### [Task to carry out]
Go over the entries and report the lines where the word "Markdown" occurs.

***** Records provided *****

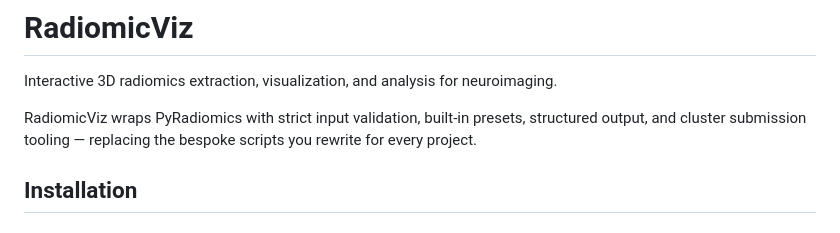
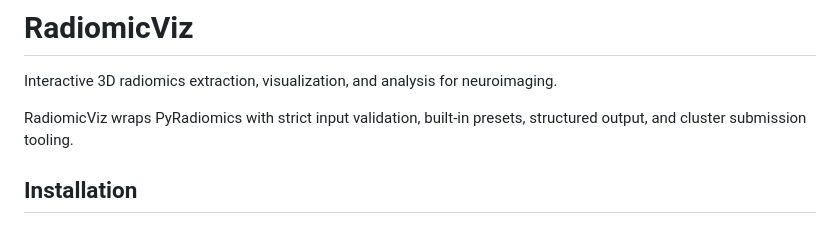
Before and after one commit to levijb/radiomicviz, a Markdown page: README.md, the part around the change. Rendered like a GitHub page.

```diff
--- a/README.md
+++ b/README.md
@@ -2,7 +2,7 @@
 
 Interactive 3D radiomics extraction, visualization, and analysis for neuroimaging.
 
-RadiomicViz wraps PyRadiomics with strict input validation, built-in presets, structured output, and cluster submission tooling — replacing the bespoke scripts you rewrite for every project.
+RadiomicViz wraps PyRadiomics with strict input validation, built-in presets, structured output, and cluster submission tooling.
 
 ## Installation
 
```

*****
***** Records provided *****

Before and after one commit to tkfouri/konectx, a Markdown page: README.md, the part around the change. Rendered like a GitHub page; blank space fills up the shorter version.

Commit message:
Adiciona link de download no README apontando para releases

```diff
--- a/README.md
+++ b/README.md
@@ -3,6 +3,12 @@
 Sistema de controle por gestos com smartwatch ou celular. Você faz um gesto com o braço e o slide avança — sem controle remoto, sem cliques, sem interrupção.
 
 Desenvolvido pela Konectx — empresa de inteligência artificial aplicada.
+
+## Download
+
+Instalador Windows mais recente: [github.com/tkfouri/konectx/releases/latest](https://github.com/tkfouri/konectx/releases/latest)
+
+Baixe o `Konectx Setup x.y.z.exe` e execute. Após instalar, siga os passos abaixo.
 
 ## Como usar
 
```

*****

### [Expected output]
Before and after one commit to levijb/radiomicviz, a Markdown page: README.md, the part around the change. Rendered like a GitHub page.
Before and after one commit to tkfouri/konectx, a Markdown page: README.md, the part around the change. Rendered like a GitHub page; blank space fills up the shorter version.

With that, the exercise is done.